Step right up, Brian Pattie. Here's your big chance.
Pattie, a 32-year-old native of Zephyrhills, began his career at Chip Ganassi Racing building a fruitful Nationwide series program, guiding Jamie McMurray and Reed Sorenson to wins and former Indianapolis 500 winner Dario Franchitti last season in his first NASCAR campaign. Then Donnie Wingo was separated from driver Juan Pablo Montoya, and Jimmy Elledge was terminated. Pattie learned during lunch on a Tuesday that he was in charge, 36 hours before qualifying for the Coca-Cola 600 at Lowe's Motor Speedway.
Montoya finished 30th then went Monday and Tuesday to Pocono Raceway for what Pattie said would be the most important two days of their season. A car that finished among the 12 fastest at the test provided some hope and a launch point. Those two days completed, Pattie discussed a turbulent few weeks after Montoya qualified 35th on Friday for today's race at Dover International Speedway.
So, how are things?
We're trying some stuff, and it's not an overnight thing for sure. We're going in the right direction as a team. We're working really well together. Juan's communication is really good. We're doing a bunch of testing, and we think we'll get the ball rolling, so hopefully (by the time of the July race) at Daytona, we can start hitting the ball hard.
How sticky a spot were you in considering Montoya's open criticism of Elledge's firing?
We had a sit-down talk, a little ''come-to-Jesus" meeting, I guess you'd call it, Friday after qualifying (at Charlotte). When it first happened, obviously, it was a big shocker to people. I called (Montoya) once the dust settled a little bit because we were trying to get ready for Charlotte and I said, "Hey, dude, this wasn't … I had no idea what's going on. I'm going to help you as best I can," and I don't know if he understood that I was 200 percent behind him and would try to do this right. I figure if I'm going to spend Sundays away from family, I might as well do it with 200 percent effort, and he feels the same way.

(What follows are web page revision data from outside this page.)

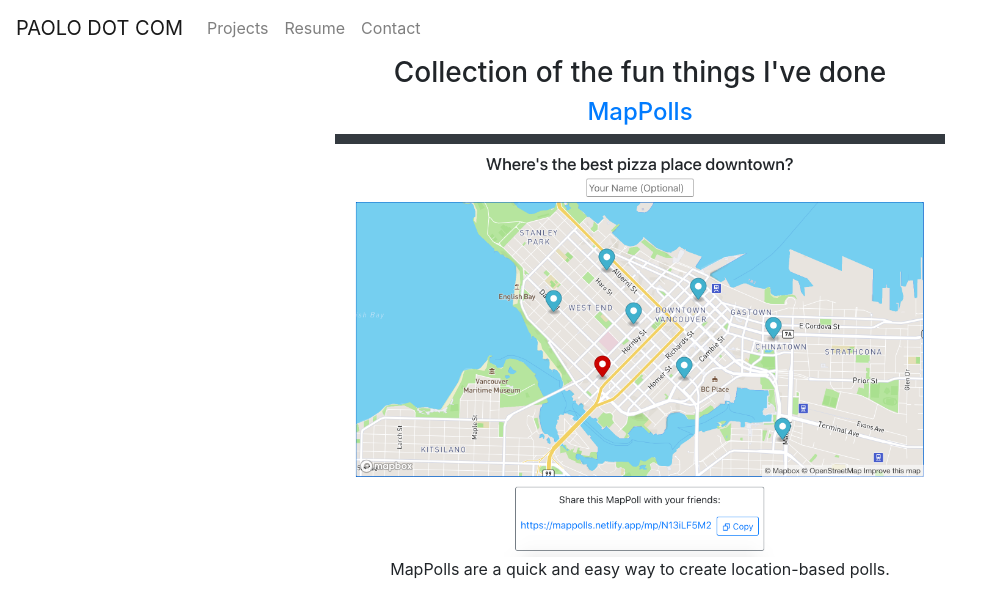
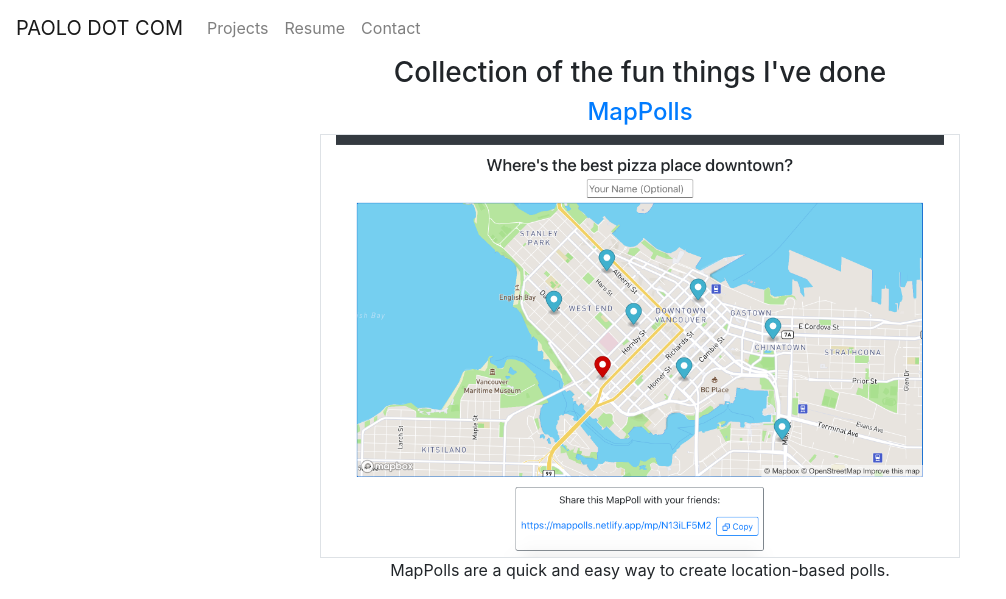
Before and after one commit to succip/paoloswebsite, a React (Create React App) app: page /projects in a window 1280 px wide. Shown: the top 599 px of the page, without its empty margins (0-1006 px from the left). Built offline with nearby package versions, Linux system fonts and the light colour scheme.

Commit message:
project images border

```diff
--- a/src/components/Projects/Projects.jsx
+++ b/src/components/Projects/Projects.jsx
@@ -11,7 +11,7 @@
             {project.title}
           </a>
           <a href={project.link} target="_blank" rel="noreferrer">
-            <img className="col-sm-6 mx-auto" src={project.image} alt="" />
+            <img className="col-sm-6 mx-auto border" src={project.image} alt="" />
           </a>
           <p>{project.description}</p>
         </div>
```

I think the more we practice and see the changes that I make and he sees that I'm not a jerk, that I've been doing this for a while and understand I'm trying to feel what he's feeling, we'll be all right.
Did you call Elledge or Wingo for advice on working with your new driver?
We (crew chiefs) hang out every day at the shop. I'm really good friends with all the crew chiefs. It's not like we lack information. Obviously it was a shock, and once we got past the chaos that went on, it'll be all right. Jimmy is going to be fine, I'll be fine. In the end it will all work out, but obviously, I hate to see any friends of mine get fired. Donnie, I've leaned on him since I've been here, so now he's going to get leaned on a little harder.
How much pressure is there working for someone who will make personnel changes, driver or crew chief, so quickly?
It definitely keeps you on your toes. You respect a guy who wants to get better and isn't okay with running mid pack. And neither are we, so if a chemistry change is needed — not saying that anybody is doing a bad job or is not giving the commitment — if a little spark is needed, he'll keep you from getting complacent.
Have you been told you are interim crew chief, or is every position interim in that race shop?
You'd have to ask upper management about that. I'm just trying to do the best I can with what I have. It's a big challenge for me, and I think its through the end of the year, but if Chip and Juan find someone else they would like, I'll do whatever the company needs. I want to win races. I think I can do that shortly. We're going in the right direction.